LONDON — No matter what you choose to do, from a walk down the street to running a marathon, can help fight off dementia during old age. Researchers at University College London Medical School say any kind of physical activity at any age leads to better brain function later in life. Moreover, researchers note that maintaining a fitness routine throughout adulthood is the best for preserving memory and mental sharpness.
The long-term study, published online in the Journal of Neurology Neurosurgery and Psychiatry, reveals that the findings remained “statistically significant” even after factoring in childhood cognitive ability, household income, and education. The team wanted to know if physical activity might be most beneficial in specific “sensitive” periods during the course of someone’s life, or across multiple time periods.
Only 1 in 6 are active throughout life
Researchers examined the strength of links between a series of cognitive tests at age 69 and that person’s reported leisure time activity at the ages of 36, 43, 53, 60 to 64, and 69 among more than 1,400 British men and women. These participants all took part in the 1946 British birth cohort study. The team categorized physical activity levels as inactive, moderately active (1 to 4 times a month), most active (5 or more times per month), and then summed up all five assessments to create a total score ranging from zero (inactive at all ages) to five (active at all ages).
Results show one in nine participants (11%) were physically inactive at all five time points in their lives, 17 percent were active during one time period, 20 percent were active during two or three, 17 percent were active during four age periods, and 15 percent were still active during all five.
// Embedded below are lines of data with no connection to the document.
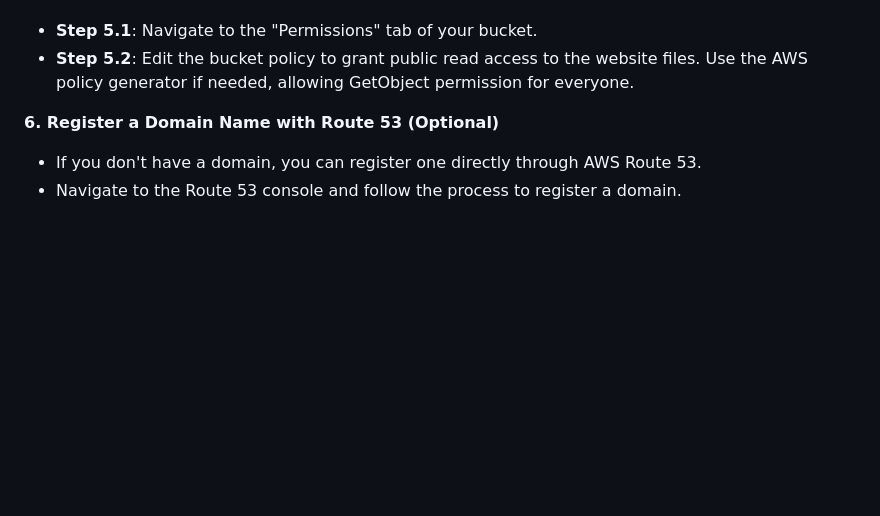
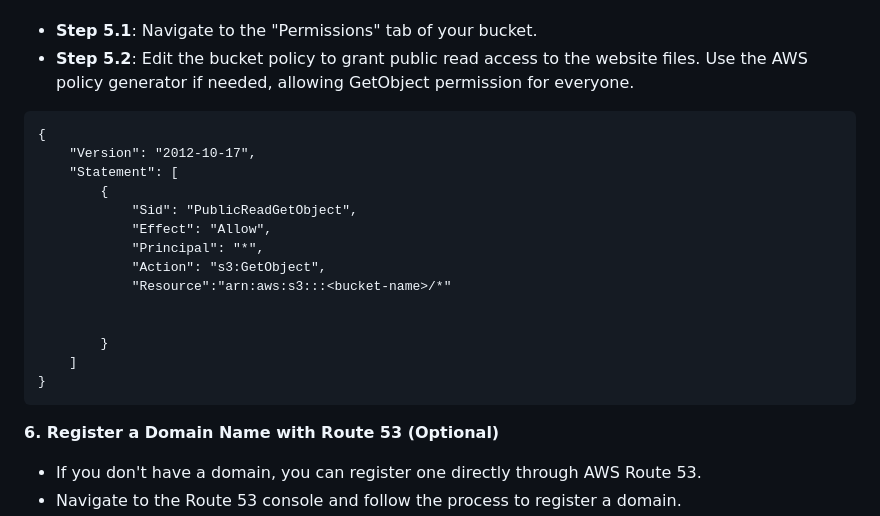
Before and after one commit to johnlopez719/S3staticwebsiteDemo, a Markdown page: README.md, the part around the change. Rendered like a GitHub page; blank space fills up the shorter version.

````diff
--- a/README.md
+++ b/README.md
@@ -47,7 +47,22 @@ For this lab, we are going to
 
 - **Step 5.1**: Navigate to the "Permissions" tab of your bucket.
 - **Step 5.2**: Edit the bucket policy to grant public read access to the website files. Use the AWS policy generator if needed, allowing GetObject permission for everyone.
+```
+{
+    "Version": "2012-10-17",
+    "Statement": [
+        {
+            "Sid": "PublicReadGetObject",
+            "Effect": "Allow",
+            "Principal": "*",
+            "Action": "s3:GetObject",
+            "Resource":"arn:aws:s3:::<bucket-name>/*"
 
+
+        }
+    ]
+}
+```
 **6. Register a Domain Name with Route 53 (Optional)**
 
 - If you don't have a domain, you can register one directly through AWS Route 53.
````
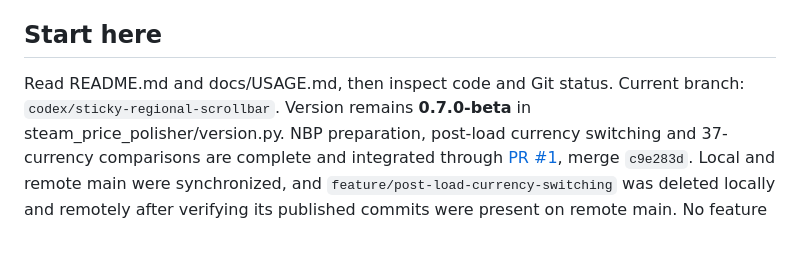
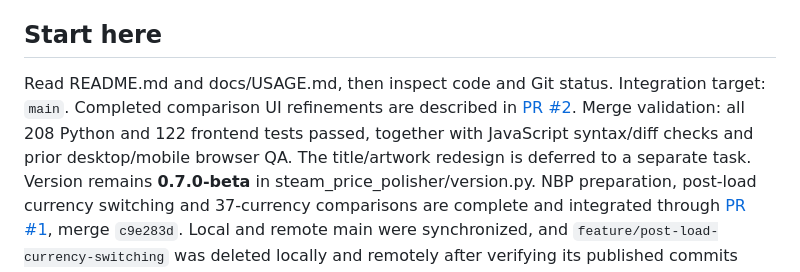
Before and after one commit to instant-results/steam-currency-comparer, a Markdown page: PROJECT_CONTEXT.md, the part around the change. GitHub-like rendering; blank space fills up the shorter version.

Commit message:
Record comparison UI integration and merge validation

```diff
--- a/PROJECT_CONTEXT.md
+++ b/PROJECT_CONTEXT.md
@@ -5,7 +5,11 @@ Updated: 2026-10-22. Current state, not a change log.
 ## Start here
 
 Read README.md and docs/USAGE.md, then inspect code and Git status.
-Current branch: `codex/sticky-regional-scrollbar`.
+Integration target: `main`. Completed comparison UI refinements are described in
+[PR #2](https://github.com/instant-results/steam-currency-comparer/pull/2).
+Merge validation: all 208 Python and 122 frontend tests passed, together with
+JavaScript syntax/diff checks and prior desktop/mobile browser QA.
+The title/artwork redesign is deferred to a separate task.
 Version remains **0.7.0-beta** in
 steam_price_polisher/version.py. NBP preparation, post-load currency switching and
 37-currency comparisons are complete and integrated through
```
Also changed, not shown: docs/ROADMAP.md (+3 -3 lines).
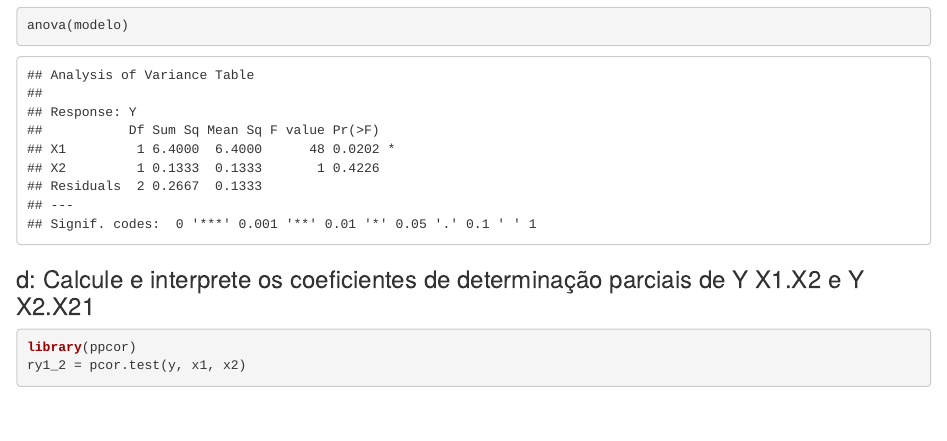
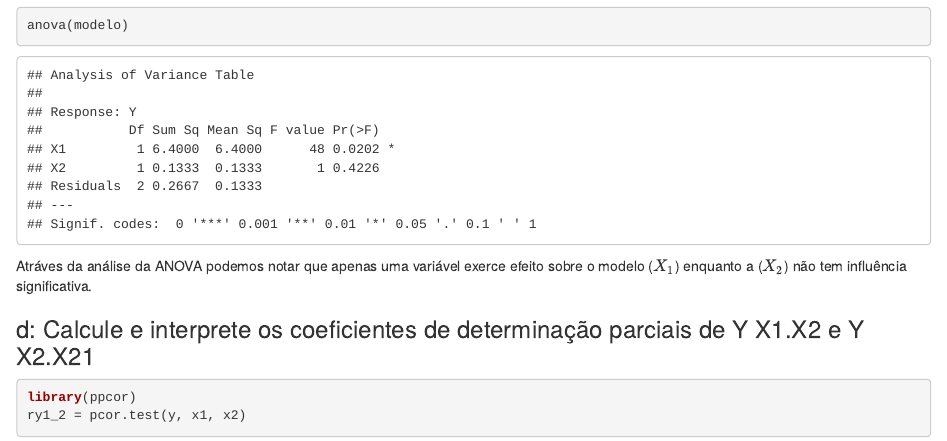
Before and after one commit to DiogoVBol/modelos-lineares, an R Markdown document (Atv_6.Rmd): the page in a window 1100 px wide, from 8380 px down. Rendered offline with R 4.5, knitr and Pandoc, with nearby package versions; some code elsewhere in the file could not run offline.

Commit message:
correção

````diff
--- a/Atv_6.Rmd
+++ b/Atv_6.Rmd
@@ -226,6 +226,9 @@ cat(sprintf("Y = %.2f + %.2f*X1 + %.2f*X2\n", coeficientes[1], coeficientes[2],
 cat("Tabela anova:\n")
 anova(modelo)
 ```
+
+Atráves da análise da ANOVA podemos notar que apenas uma variável exerce efeito sobre o modelo ($X_{1}$) enquanto a ($X_{2}$) não tem influência significativa.
+
 ### d: Calcule e interprete os coeficientes de determinação parciais de Y X1.X2 e Y X2.X21
 ```{r 4d}
 library(ppcor)
````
The team then assessed cognitive performance at age 69 using a test that analyzes attention and orientation, verbal fluency, memory, and language. They also tested verbal memory — using a word learning test — and processing speed. Study authors made sure to factor in associations with a heightened risk of cognitive decline, including cardiovascular and mental health and carrying the APOE-ε4 gene.
Staying active throughout life reaps the greatest benefits
Overall, study authors find that being physically active at all five time points in time leads to higher cognitive performance, verbal memory, and processing speed at the age of 69. The team adds that the effect is similar across all adult ages, and for those who are moderately and most physically active, “suggesting that being physically active at any time in adulthood, even if participating as little as once per month, is linked with higher cognition.”
The UCL notes the strongest association appears among people with sustained cumulative physical activity and later life cognition, as well as those who were most physically active at all ages. The positive association between cumulative physical activity and later life cognitive performance may also have a connection to childhood cognition, socioeconomic position, and education, the team says.
“Together, these results suggest that the initiation and maintenance of physical activity across adulthood may be more important than the timing…. or the frequency of physical activity at a specific period,” the researchers write in a media release.
The study authors note this was an observational study and, as such, can’t establish a definitive cause for this connection.
“Our findings support guidelines to recommend participation in any physical activity across adulthood and provide evidence that encouraging inactive adults to be more active at any time, and encouraging already active adults to maintain activity, could confer benefits on later life cognition.”
South West News Service writer Stephen Beech contributed to this report.